Data under study »

◇ ◇ ◇

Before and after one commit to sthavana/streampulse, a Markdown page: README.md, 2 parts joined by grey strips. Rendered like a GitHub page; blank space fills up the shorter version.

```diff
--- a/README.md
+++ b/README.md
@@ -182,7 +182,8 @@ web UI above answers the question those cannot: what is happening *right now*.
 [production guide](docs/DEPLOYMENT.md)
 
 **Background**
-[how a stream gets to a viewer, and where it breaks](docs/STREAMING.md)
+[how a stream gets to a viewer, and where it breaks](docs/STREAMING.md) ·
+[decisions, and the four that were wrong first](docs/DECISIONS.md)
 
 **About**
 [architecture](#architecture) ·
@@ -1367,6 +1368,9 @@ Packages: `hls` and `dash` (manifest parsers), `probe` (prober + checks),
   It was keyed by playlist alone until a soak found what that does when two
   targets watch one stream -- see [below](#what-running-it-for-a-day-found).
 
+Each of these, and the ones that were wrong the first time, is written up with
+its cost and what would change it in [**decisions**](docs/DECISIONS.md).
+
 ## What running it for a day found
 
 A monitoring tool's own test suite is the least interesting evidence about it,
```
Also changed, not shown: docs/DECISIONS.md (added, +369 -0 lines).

◇ ◇ ◇

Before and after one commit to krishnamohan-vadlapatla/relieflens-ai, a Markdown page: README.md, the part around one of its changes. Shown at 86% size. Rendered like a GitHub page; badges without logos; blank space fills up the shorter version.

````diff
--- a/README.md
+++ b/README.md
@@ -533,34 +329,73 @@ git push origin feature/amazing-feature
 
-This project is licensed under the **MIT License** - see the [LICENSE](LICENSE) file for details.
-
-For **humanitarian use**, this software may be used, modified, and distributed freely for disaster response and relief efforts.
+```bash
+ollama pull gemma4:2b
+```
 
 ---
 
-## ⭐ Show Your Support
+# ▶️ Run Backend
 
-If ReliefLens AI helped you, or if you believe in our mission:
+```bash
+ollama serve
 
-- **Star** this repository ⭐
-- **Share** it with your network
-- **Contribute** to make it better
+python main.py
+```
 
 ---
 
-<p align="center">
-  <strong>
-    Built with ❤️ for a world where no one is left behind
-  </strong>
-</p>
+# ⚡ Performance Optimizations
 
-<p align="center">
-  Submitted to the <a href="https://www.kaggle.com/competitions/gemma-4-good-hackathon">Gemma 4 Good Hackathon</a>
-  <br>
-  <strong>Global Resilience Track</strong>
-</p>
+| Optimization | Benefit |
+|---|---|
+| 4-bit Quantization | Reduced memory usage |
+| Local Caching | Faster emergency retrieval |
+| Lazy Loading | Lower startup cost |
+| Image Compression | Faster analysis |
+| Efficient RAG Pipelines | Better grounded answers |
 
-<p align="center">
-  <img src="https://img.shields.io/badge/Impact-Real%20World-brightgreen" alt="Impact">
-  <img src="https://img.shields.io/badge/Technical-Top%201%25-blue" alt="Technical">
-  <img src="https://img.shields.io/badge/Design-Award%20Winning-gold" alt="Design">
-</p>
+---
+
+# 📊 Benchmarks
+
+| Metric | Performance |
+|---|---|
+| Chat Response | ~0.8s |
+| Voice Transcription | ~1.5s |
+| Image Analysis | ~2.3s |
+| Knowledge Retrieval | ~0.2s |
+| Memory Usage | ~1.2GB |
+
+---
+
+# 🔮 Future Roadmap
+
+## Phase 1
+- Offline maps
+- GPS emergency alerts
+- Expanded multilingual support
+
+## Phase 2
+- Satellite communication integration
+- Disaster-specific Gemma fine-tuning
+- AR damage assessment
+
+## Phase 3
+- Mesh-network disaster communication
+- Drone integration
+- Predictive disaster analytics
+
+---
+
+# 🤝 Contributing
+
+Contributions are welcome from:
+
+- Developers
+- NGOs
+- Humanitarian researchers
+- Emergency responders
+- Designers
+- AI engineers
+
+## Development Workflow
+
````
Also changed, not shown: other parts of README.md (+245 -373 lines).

◇ ◇ ◇

Instructions to follow »
Scan the lines above for "Before and after one commit to sthavana/streampulse, a" and for "Also changed, not shown: docs/DECISIONS.md". Repeat exactly the line holding each of them and every line in between.

Problem solution »
Before and after one commit to sthavana/streampulse, a Markdown page: README.md, 2 parts joined by grey strips. Rendered like a GitHub page; blank space fills up the shorter version.

```diff
--- a/README.md
+++ b/README.md
@@ -182,7 +182,8 @@ web UI above answers the question those cannot: what is happening *right now*.
 [production guide](docs/DEPLOYMENT.md)
 
 **Background**
-[how a stream gets to a viewer, and where it breaks](docs/STREAMING.md)
+[how a stream gets to a viewer, and where it breaks](docs/STREAMING.md) ·
+[decisions, and the four that were wrong first](docs/DECISIONS.md)
 
 **About**
 [architecture](#architecture) ·
@@ -1367,6 +1368,9 @@ Packages: `hls` and `dash` (manifest parsers), `probe` (prober + checks),
   It was keyed by playlist alone until a soak found what that does when two
   targets watch one stream -- see [below](#what-running-it-for-a-day-found).
 
+Each of these, and the ones that were wrong the first time, is written up with
+its cost and what would change it in [**decisions**](docs/DECISIONS.md).
+
 ## What running it for a day found
 
 A monitoring tool's own test suite is the least interesting evidence about it,
```
Also changed, not shown: docs/DECISIONS.md (added, +369 -0 lines).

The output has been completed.